Our subjects were age- and refraction-matched groups of normals (n=8) and X-linked dichromats (n=13). The dichromats (four protanopes and nine deuteranopes) were genotyped and classified according to whether they carried a single (n=6) or multiple (n=7) visual pigment genes on their X-chromosome. Visual acuity was measured in both eyes with the Freiburger Visual Acuity Test.


Normal trichromats and ungenotyped dichromats do not significantly differ in visual acuity, nor do ungenotyped protanopes and deuteranopes. However, multi-gene dichromats, who possess more than one photopigment gene in the array, all of which encode for the same long- or middle-wavelength sensitive photopigment, have significantly higher visual acuity than either normal trichromats or dichromats who have only a single-gene.

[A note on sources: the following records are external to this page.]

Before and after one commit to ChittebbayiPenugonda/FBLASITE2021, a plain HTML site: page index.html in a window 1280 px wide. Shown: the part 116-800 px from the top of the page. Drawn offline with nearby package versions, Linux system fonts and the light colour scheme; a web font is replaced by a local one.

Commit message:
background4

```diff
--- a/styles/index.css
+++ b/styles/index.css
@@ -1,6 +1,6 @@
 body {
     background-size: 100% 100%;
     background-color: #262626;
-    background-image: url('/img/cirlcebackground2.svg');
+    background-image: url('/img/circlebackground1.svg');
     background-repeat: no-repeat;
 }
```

Multi-gene dichromats may benefit from a reduction in chromatic aberration and chromatic noise in the high acuity channel, normally a consequence of combining signals from different cone photoreceptor types and of cone-specific patterns of retinal image defocus and blur. Single-gene dichromats may not share in the advantage because of other molecular differences that influence the development of the retinal mosaic and/or its visual pathways.


Visual acuity Color vision Pigment genes